_User interface change data_

################

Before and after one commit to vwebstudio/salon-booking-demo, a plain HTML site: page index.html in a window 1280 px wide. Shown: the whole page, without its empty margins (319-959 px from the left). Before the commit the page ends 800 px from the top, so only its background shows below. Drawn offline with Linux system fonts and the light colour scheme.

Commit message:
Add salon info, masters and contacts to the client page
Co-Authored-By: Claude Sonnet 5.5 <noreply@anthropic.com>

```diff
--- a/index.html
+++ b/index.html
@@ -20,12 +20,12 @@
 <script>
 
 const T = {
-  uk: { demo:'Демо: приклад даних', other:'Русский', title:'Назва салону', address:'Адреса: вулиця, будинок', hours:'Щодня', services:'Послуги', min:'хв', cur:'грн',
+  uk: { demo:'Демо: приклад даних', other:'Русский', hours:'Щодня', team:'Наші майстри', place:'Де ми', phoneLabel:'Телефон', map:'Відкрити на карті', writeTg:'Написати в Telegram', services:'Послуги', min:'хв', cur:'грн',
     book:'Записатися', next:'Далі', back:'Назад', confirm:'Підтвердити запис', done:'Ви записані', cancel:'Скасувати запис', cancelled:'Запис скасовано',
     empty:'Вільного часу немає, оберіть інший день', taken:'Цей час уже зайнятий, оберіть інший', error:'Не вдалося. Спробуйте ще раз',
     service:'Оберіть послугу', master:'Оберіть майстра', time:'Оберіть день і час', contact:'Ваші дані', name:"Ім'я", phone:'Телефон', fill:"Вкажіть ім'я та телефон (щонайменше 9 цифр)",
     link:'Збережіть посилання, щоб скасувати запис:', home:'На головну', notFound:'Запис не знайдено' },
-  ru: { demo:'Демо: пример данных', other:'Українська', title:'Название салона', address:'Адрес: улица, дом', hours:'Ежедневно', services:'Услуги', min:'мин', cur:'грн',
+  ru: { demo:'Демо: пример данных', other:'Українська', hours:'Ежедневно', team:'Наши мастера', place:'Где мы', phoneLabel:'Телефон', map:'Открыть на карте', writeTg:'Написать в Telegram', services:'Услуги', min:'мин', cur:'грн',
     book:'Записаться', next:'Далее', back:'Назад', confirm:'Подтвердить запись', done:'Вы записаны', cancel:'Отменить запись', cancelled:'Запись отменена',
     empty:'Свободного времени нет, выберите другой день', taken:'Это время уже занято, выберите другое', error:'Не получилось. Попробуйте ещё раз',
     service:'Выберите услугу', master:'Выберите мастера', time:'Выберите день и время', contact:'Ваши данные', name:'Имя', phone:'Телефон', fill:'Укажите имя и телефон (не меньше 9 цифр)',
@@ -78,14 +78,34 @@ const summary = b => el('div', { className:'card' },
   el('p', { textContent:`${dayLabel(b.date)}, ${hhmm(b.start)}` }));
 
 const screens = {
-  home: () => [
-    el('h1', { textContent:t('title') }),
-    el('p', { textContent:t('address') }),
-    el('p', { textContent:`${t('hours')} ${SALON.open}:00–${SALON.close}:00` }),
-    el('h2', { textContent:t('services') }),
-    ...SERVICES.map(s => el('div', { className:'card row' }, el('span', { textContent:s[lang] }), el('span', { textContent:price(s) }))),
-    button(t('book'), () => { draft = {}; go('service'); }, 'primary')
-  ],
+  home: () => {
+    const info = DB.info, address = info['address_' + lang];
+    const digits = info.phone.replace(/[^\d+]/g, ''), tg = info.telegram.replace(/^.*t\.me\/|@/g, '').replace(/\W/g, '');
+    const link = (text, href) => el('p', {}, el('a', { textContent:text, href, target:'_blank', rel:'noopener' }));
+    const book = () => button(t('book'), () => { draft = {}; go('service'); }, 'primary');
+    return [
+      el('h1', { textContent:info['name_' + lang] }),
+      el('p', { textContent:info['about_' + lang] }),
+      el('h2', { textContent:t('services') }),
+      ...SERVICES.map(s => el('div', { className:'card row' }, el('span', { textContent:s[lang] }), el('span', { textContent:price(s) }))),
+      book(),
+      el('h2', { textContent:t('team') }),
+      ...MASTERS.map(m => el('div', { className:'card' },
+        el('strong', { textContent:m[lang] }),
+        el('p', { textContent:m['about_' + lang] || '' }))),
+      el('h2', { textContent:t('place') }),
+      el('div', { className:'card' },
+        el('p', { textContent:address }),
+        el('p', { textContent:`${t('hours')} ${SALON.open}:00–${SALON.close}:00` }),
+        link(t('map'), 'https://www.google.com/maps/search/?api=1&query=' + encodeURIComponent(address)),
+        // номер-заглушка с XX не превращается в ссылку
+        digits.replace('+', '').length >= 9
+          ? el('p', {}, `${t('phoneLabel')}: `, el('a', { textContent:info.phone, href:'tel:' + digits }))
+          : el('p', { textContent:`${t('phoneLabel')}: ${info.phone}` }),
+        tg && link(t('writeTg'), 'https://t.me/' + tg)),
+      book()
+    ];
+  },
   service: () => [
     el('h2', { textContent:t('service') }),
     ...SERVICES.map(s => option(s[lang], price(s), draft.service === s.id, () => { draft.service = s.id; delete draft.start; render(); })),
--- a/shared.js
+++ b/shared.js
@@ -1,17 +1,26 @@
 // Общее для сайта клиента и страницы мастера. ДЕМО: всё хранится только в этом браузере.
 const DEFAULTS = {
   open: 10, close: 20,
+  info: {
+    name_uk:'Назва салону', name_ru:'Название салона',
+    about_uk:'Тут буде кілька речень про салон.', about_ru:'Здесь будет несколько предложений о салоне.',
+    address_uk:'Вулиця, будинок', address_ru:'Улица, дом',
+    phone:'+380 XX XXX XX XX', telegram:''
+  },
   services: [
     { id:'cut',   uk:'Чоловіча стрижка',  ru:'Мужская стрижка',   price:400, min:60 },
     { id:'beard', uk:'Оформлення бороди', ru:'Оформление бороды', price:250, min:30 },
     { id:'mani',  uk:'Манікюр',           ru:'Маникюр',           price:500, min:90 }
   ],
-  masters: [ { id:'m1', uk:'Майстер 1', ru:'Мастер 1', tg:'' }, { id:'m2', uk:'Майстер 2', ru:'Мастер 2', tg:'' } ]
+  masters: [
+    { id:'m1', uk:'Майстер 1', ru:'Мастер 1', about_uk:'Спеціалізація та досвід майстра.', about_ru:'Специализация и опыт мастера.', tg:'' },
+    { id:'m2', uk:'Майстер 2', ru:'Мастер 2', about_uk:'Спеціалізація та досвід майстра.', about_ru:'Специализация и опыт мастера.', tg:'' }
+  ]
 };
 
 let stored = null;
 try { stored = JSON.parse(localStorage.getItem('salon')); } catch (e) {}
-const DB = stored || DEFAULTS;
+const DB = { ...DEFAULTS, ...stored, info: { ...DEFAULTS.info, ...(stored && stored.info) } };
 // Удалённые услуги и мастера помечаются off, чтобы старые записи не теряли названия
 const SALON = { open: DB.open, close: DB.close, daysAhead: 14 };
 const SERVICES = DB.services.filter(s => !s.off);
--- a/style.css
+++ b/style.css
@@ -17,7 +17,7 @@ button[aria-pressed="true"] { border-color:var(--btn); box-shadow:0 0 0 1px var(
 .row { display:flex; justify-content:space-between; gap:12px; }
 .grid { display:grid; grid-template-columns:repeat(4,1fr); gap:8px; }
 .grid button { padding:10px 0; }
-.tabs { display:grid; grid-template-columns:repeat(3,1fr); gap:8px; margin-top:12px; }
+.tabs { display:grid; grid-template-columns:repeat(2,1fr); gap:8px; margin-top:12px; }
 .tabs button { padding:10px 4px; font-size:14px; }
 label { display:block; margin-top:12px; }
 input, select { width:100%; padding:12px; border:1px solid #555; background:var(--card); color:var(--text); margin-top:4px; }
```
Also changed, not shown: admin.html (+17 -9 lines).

################

_Work instructions_
The task calls for each record to be returned verbatim.

_Task result_
Before and after one commit to vwebstudio/salon-booking-demo, a plain HTML site: page index.html in a window 1280 px wide. Shown: the whole page, without its empty margins (319-959 px from the left). Before the commit the page ends 800 px from the top, so only its background shows below. Drawn offline with Linux system fonts and the light colour scheme.

Commit message:
Add salon info, masters and contacts to the client page
Co-Authored-By: Claude Sonnet 5.5 <noreply@anthropic.com>

```diff
--- a/index.html
+++ b/index.html
@@ -20,12 +20,12 @@
 <script>
 
 const T = {
-  uk: { demo:'Демо: приклад даних', other:'Русский', title:'Назва салону', address:'Адреса: вулиця, будинок', hours:'Щодня', services:'Послуги', min:'хв', cur:'грн',
+  uk: { demo:'Демо: приклад даних', other:'Русский', hours:'Щодня', team:'Наші майстри', place:'Де ми', phoneLabel:'Телефон', map:'Відкрити на карті', writeTg:'Написати в Telegram', services:'Послуги', min:'хв', cur:'грн',
     book:'Записатися', next:'Далі', back:'Назад', confirm:'Підтвердити запис', done:'Ви записані', cancel:'Скасувати запис', cancelled:'Запис скасовано',
     empty:'Вільного часу немає, оберіть інший день', taken:'Цей час уже зайнятий, оберіть інший', error:'Не вдалося. Спробуйте ще раз',
     service:'Оберіть послугу', master:'Оберіть майстра', time:'Оберіть день і час', contact:'Ваші дані', name:"Ім'я", phone:'Телефон', fill:"Вкажіть ім'я та телефон (щонайменше 9 цифр)",
     link:'Збережіть посилання, щоб скасувати запис:', home:'На головну', notFound:'Запис не знайдено' },
-  ru: { demo:'Демо: пример данных', other:'Українська', title:'Название салона', address:'Адрес: улица, дом', hours:'Ежедневно', services:'Услуги', min:'мин', cur:'грн',
+  ru: { demo:'Демо: пример данных', other:'Українська', hours:'Ежедневно', team:'Наши мастера', place:'Где мы', phoneLabel:'Телефон', map:'Открыть на карте', writeTg:'Написать в Telegram', services:'Услуги', min:'мин', cur:'грн',
     book:'Записаться', next:'Далее', back:'Назад', confirm:'Подтвердить запись', done:'Вы записаны', cancel:'Отменить запись', cancelled:'Запись отменена',
     empty:'Свободного времени нет, выберите другой день', taken:'Это время уже занято, выберите другое', error:'Не получилось. Попробуйте ещё раз',
     service:'Выберите услугу', master:'Выберите мастера', time:'Выберите день и время', contact:'Ваши данные', name:'Имя', phone:'Телефон', fill:'Укажите имя и телефон (не меньше 9 цифр)',
@@ -78,14 +78,34 @@ const summary = b => el('div', { className:'card' },
   el('p', { textContent:`${dayLabel(b.date)}, ${hhmm(b.start)}` }));
 
 const screens = {
-  home: () => [
-    el('h1', { textContent:t('title') }),
-    el('p', { textContent:t('address') }),
-    el('p', { textContent:`${t('hours')} ${SALON.open}:00–${SALON.close}:00` }),
-    el('h2', { textContent:t('services') }),
-    ...SERVICES.map(s => el('div', { className:'card row' }, el('span', { textContent:s[lang] }), el('span', { textContent:price(s) }))),
-    button(t('book'), () => { draft = {}; go('service'); }, 'primary')
-  ],
+  home: () => {
+    const info = DB.info, address = info['address_' + lang];
+    const digits = info.phone.replace(/[^\d+]/g, ''), tg = info.telegram.replace(/^.*t\.me\/|@/g, '').replace(/\W/g, '');
+    const link = (text, href) => el('p', {}, el('a', { textContent:text, href, target:'_blank', rel:'noopener' }));
+    const book = () => button(t('book'), () => { draft = {}; go('service'); }, 'primary');
+    return [
+      el('h1', { textContent:info['name_' + lang] }),
+      el('p', { textContent:info['about_' + lang] }),
+      el('h2', { textContent:t('services') }),
+      ...SERVICES.map(s => el('div', { className:'card row' }, el('span', { textContent:s[lang] }), el('span', { textContent:price(s) }))),
+      book(),
+      el('h2', { textContent:t('team') }),
+      ...MASTERS.map(m => el('div', { className:'card' },
+        el('strong', { textContent:m[lang] }),
+        el('p', { textContent:m['about_' + lang] || '' }))),
+      el('h2', { textContent:t('place') }),
+      el('div', { className:'card' },
+        el('p', { textContent:address }),
+        el('p', { textContent:`${t('hours')} ${SALON.open}:00–${SALON.close}:00` }),
+        link(t('map'), 'https://www.google.com/maps/search/?api=1&query=' + encodeURIComponent(address)),
+        // номер-заглушка с XX не превращается в ссылку
+        digits.replace('+', '').length >= 9
+          ? el('p', {}, `${t('phoneLabel')}: `, el('a', { textContent:info.phone, href:'tel:' + digits }))
+          : el('p', { textContent:`${t('phoneLabel')}: ${info.phone}` }),
+        tg && link(t('writeTg'), 'https://t.me/' + tg)),
+      book()
+    ];
+  },
   service: () => [
     el('h2', { textContent:t('service') }),
     ...SERVICES.map(s => option(s[lang], price(s), draft.service === s.id, () => { draft.service = s.id; delete draft.start; render(); })),
--- a/shared.js
+++ b/shared.js
@@ -1,17 +1,26 @@
 // Общее для сайта клиента и страницы мастера. ДЕМО: всё хранится только в этом браузере.
 const DEFAULTS = {
   open: 10, close: 20,
+  info: {
+    name_uk:'Назва салону', name_ru:'Название салона',
+    about_uk:'Тут буде кілька речень про салон.', about_ru:'Здесь будет несколько предложений о салоне.',
+    address_uk:'Вулиця, будинок', address_ru:'Улица, дом',
+    phone:'+380 XX XXX XX XX', telegram:''
+  },
   services: [
     { id:'cut',   uk:'Чоловіча стрижка',  ru:'Мужская стрижка',   price:400, min:60 },
     { id:'beard', uk:'Оформлення бороди', ru:'Оформление бороды', price:250, min:30 },
     { id:'mani',  uk:'Манікюр',           ru:'Маникюр',           price:500, min:90 }
   ],
-  masters: [ { id:'m1', uk:'Майстер 1', ru:'Мастер 1', tg:'' }, { id:'m2', uk:'Майстер 2', ru:'Мастер 2', tg:'' } ]
+  masters: [
+    { id:'m1', uk:'Майстер 1', ru:'Мастер 1', about_uk:'Спеціалізація та досвід майстра.', about_ru:'Специализация и опыт мастера.', tg:'' },
+    { id:'m2', uk:'Майстер 2', ru:'Мастер 2', about_uk:'Спеціалізація та досвід майстра.', about_ru:'Специализация и опыт мастера.', tg:'' }
+  ]
 };
 
 let stored = null;
 try { stored = JSON.parse(localStorage.getItem('salon')); } catch (e) {}
-const DB = stored || DEFAULTS;
+const DB = { ...DEFAULTS, ...stored, info: { ...DEFAULTS.info, ...(stored && stored.info) } };
 // Удалённые услуги и мастера помечаются off, чтобы старые записи не теряли названия
 const SALON = { open: DB.open, close: DB.close, daysAhead: 14 };
 const SERVICES = DB.services.filter(s => !s.off);
--- a/style.css
+++ b/style.css
@@ -17,7 +17,7 @@ button[aria-pressed="true"] { border-color:var(--btn); box-shadow:0 0 0 1px var(
 .row { display:flex; justify-content:space-between; gap:12px; }
 .grid { display:grid; grid-template-columns:repeat(4,1fr); gap:8px; }
 .grid button { padding:10px 0; }
-.tabs { display:grid; grid-template-columns:repeat(3,1fr); gap:8px; margin-top:12px; }
+.tabs { display:grid; grid-template-columns:repeat(2,1fr); gap:8px; margin-top:12px; }
 .tabs button { padding:10px 4px; font-size:14px; }
 label { display:block; margin-top:12px; }
 input, select { width:100%; padding:12px; border:1px solid #555; background:var(--card); color:var(--text); margin-top:4px; }
```
Also changed, not shown: admin.html (+17 -9 lines).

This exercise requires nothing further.